Entries supplied: Begin

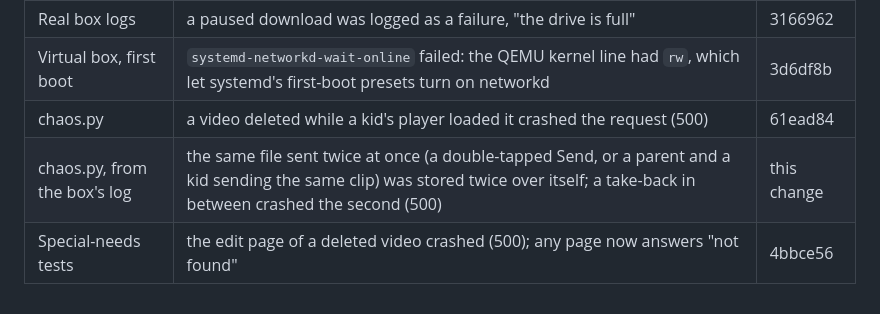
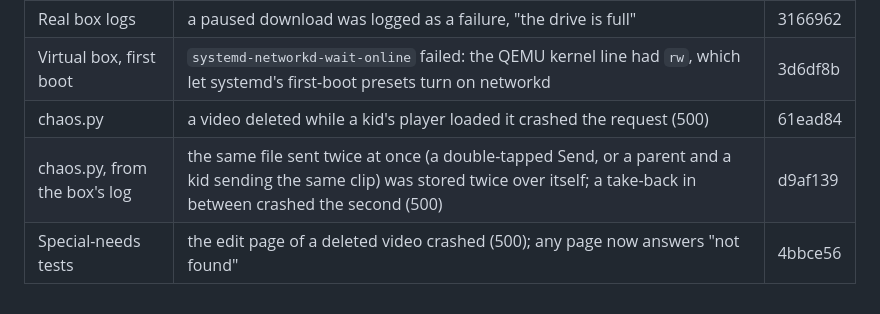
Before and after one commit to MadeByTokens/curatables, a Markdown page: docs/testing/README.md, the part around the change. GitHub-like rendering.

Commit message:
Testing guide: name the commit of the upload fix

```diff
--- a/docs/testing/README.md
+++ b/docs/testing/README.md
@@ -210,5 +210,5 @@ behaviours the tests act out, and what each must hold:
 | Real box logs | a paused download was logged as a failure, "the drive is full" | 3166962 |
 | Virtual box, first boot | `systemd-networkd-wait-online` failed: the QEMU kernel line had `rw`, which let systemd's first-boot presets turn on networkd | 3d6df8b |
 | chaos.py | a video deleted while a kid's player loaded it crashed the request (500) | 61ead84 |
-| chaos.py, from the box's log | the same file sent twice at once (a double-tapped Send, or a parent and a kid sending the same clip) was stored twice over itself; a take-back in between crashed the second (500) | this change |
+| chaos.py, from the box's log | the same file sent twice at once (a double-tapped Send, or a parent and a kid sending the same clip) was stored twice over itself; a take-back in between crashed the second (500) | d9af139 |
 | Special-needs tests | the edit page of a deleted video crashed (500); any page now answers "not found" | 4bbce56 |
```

Entries supplied: End

• Work to complete:
Pick out every line above that contains the word "README" and copy it.

• Solved exercise:
Before and after one commit to MadeByTokens/curatables, a Markdown page: docs/testing/README.md, the part around the change. GitHub-like rendering.
--- a/docs/testing/README.md
+++ b/docs/testing/README.md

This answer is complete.